§ WORK INSTRUCTION
Drop every picture and give the entries back exactly.
Start of EXTRACTED DATA
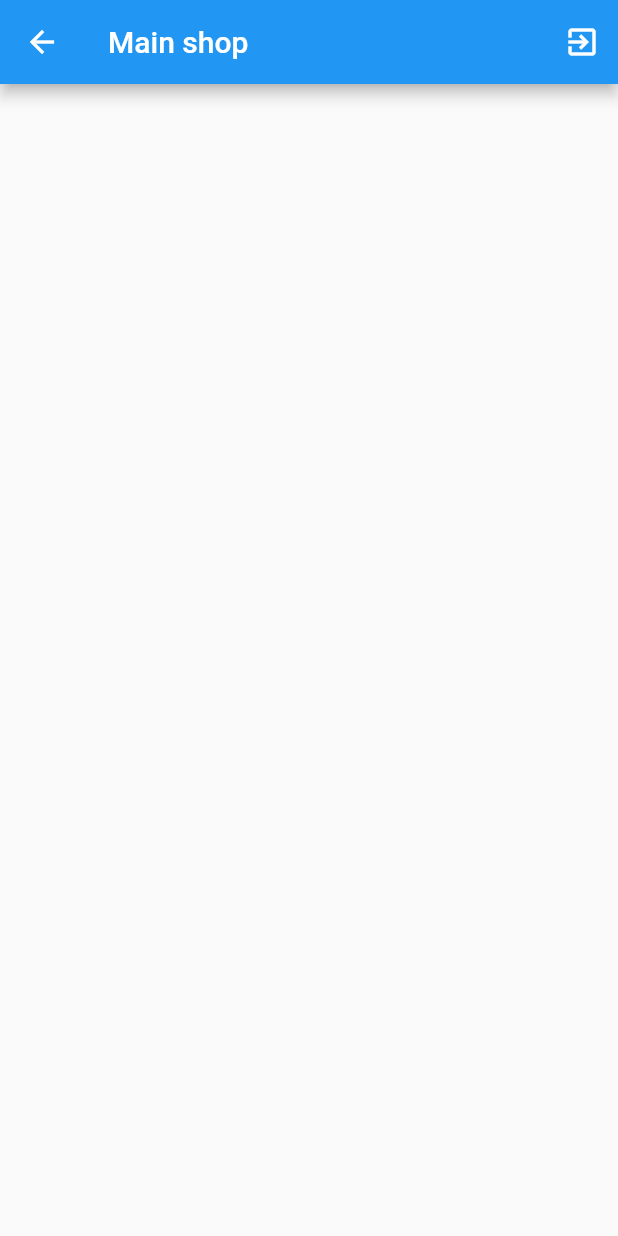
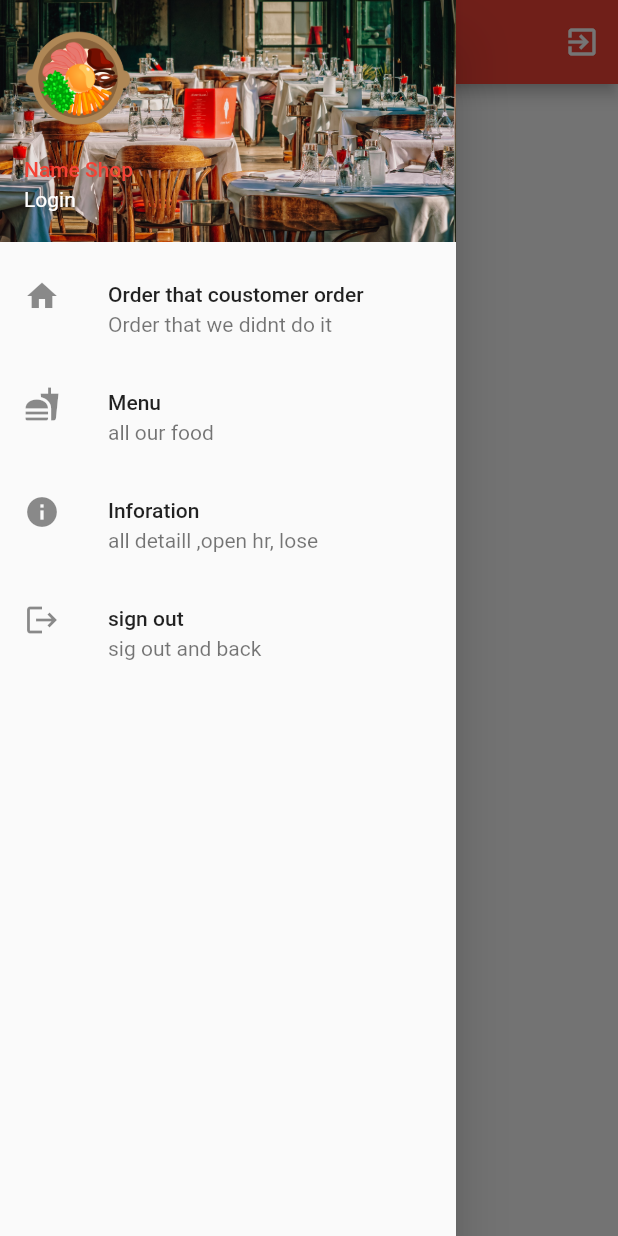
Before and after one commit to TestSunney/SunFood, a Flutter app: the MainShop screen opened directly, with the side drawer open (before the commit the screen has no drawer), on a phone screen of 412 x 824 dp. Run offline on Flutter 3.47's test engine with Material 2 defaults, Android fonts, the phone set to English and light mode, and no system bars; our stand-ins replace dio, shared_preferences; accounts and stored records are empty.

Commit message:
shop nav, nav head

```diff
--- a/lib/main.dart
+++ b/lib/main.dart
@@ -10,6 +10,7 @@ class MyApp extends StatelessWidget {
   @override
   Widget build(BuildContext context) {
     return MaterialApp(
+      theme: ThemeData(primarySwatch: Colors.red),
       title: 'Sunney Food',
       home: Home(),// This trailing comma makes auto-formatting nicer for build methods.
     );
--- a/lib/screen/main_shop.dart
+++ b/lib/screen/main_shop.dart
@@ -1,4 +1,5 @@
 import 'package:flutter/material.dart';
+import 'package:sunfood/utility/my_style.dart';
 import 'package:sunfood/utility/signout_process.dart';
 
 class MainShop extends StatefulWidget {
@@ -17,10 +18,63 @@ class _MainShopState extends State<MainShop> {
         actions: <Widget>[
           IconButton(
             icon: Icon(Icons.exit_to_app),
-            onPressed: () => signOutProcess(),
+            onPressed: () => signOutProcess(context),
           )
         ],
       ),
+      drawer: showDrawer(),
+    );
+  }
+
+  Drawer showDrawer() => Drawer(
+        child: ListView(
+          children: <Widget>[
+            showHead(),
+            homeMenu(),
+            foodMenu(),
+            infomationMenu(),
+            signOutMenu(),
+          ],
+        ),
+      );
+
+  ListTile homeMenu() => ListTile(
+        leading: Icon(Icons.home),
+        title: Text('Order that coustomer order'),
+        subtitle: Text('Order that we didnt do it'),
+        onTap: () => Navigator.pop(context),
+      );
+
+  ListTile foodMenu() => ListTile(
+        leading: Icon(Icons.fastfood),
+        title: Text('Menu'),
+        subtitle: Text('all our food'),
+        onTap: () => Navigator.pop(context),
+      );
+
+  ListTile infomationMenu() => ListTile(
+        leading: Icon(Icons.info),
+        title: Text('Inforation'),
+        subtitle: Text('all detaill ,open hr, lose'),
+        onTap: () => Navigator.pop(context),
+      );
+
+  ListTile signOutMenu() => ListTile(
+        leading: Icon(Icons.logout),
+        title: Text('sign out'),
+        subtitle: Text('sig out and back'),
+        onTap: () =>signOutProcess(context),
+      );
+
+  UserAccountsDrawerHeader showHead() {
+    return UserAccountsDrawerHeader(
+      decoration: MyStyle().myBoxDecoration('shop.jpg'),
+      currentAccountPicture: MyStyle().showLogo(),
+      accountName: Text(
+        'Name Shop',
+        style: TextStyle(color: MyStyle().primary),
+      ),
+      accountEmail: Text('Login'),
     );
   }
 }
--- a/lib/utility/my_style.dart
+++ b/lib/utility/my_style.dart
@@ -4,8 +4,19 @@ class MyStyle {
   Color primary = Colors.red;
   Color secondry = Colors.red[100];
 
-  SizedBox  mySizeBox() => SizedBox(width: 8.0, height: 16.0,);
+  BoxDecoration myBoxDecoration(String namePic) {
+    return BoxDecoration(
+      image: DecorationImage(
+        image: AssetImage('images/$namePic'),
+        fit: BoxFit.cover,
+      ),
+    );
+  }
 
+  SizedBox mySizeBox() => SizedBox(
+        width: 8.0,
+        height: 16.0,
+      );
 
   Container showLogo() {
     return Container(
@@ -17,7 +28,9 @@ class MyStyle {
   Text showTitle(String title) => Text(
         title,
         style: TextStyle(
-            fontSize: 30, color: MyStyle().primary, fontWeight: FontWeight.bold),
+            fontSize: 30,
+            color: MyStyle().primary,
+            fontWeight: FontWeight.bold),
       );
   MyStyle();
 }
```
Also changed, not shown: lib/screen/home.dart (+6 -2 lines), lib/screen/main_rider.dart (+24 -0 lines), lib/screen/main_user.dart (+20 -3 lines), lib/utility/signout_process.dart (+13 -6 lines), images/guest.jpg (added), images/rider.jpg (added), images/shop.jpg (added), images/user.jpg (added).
End of EXTRACTED DATA
§ EXERCISE SOLUTION
Before and after one commit to TestSunney/SunFood, a Flutter app: the MainShop screen opened directly, with the side drawer open (before the commit the screen has no drawer), on a phone screen of 412 x 824 dp. Run offline on Flutter 3.47's test engine with Material 2 defaults, Android fonts, the phone set to English and light mode, and no system bars; our stand-ins replace dio, shared_preferences; accounts and stored records are empty.

Commit message:
shop nav, nav head

```diff
--- a/lib/main.dart
+++ b/lib/main.dart
@@ -10,6 +10,7 @@ class MyApp extends StatelessWidget {
   @override
   Widget build(BuildContext context) {
     return MaterialApp(
+      theme: ThemeData(primarySwatch: Colors.red),
       title: 'Sunney Food',
       home: Home(),// This trailing comma makes auto-formatting nicer for build methods.
     );
--- a/lib/screen/main_shop.dart
+++ b/lib/screen/main_shop.dart
@@ -1,4 +1,5 @@
 import 'package:flutter/material.dart';
+import 'package:sunfood/utility/my_style.dart';
 import 'package:sunfood/utility/signout_process.dart';
 
 class MainShop extends StatefulWidget {
@@ -17,10 +18,63 @@ class _MainShopState extends State<MainShop> {
         actions: <Widget>[
           IconButton(
             icon: Icon(Icons.exit_to_app),
-            onPressed: () => signOutProcess(),
+            onPressed: () => signOutProcess(context),
           )
         ],
       ),
+      drawer: showDrawer(),
+    );
+  }
+
+  Drawer showDrawer() => Drawer(
+        child: ListView(
+          children: <Widget>[
+            showHead(),
+            homeMenu(),
+            foodMenu(),
+            infomationMenu(),
+            signOutMenu(),
+          ],
+        ),
+      );
+
+  ListTile homeMenu() => ListTile(
+        leading: Icon(Icons.home),
+        title: Text('Order that coustomer order'),
+        subtitle: Text('Order that we didnt do it'),
+        onTap: () => Navigator.pop(context),
+      );
+
+  ListTile foodMenu() => ListTile(
+        leading: Icon(Icons.fastfood),
+        title: Text('Menu'),
+        subtitle: Text('all our food'),
+        onTap: () => Navigator.pop(context),
+      );
+
+  ListTile infomationMenu() => ListTile(
+        leading: Icon(Icons.info),
+        title: Text('Inforation'),
+        subtitle: Text('all detaill ,open hr, lose'),
+        onTap: () => Navigator.pop(context),
+      );
+
+  ListTile signOutMenu() => ListTile(
+        leading: Icon(Icons.logout),
+        title: Text('sign out'),
+        subtitle: Text('sig out and back'),
+        onTap: () =>signOutProcess(context),
+      );
+
+  UserAccountsDrawerHeader showHead() {
+    return UserAccountsDrawerHeader(
+      decoration: MyStyle().myBoxDecoration('shop.jpg'),
+      currentAccountPicture: MyStyle().showLogo(),
+      accountName: Text(
+        'Name Shop',
+        style: TextStyle(color: MyStyle().primary),
+      ),
+      accountEmail: Text('Login'),
     );
   }
 }
--- a/lib/utility/my_style.dart
+++ b/lib/utility/my_style.dart
@@ -4,8 +4,19 @@ class MyStyle {
   Color primary = Colors.red;
   Color secondry = Colors.red[100];
 
-  SizedBox  mySizeBox() => SizedBox(width: 8.0, height: 16.0,);
+  BoxDecoration myBoxDecoration(String namePic) {
+    return BoxDecoration(
+      image: DecorationImage(
+        image: AssetImage('images/$namePic'),
+        fit: BoxFit.cover,
+      ),
+    );
+  }
 
+  SizedBox mySizeBox() => SizedBox(
+        width: 8.0,
+        height: 16.0,
+      );
 
   Container showLogo() {
     return Container(
@@ -17,7 +28,9 @@ class MyStyle {
   Text showTitle(String title) => Text(
         title,
         style: TextStyle(
-            fontSize: 30, color: MyStyle().primary, fontWeight: FontWeight.bold),
+            fontSize: 30,
+            color: MyStyle().primary,
+            fontWeight: FontWeight.bold),
       );
   MyStyle();
 }
```
Also changed, not shown: lib/screen/home.dart (+6 -2 lines), lib/screen/main_rider.dart (+24 -0 lines), lib/screen/main_user.dart (+20 -3 lines), lib/utility/signout_process.dart (+13 -6 lines), images/guest.jpg (added), images/rider.jpg (added), images/shop.jpg (added), images/user.jpg (added).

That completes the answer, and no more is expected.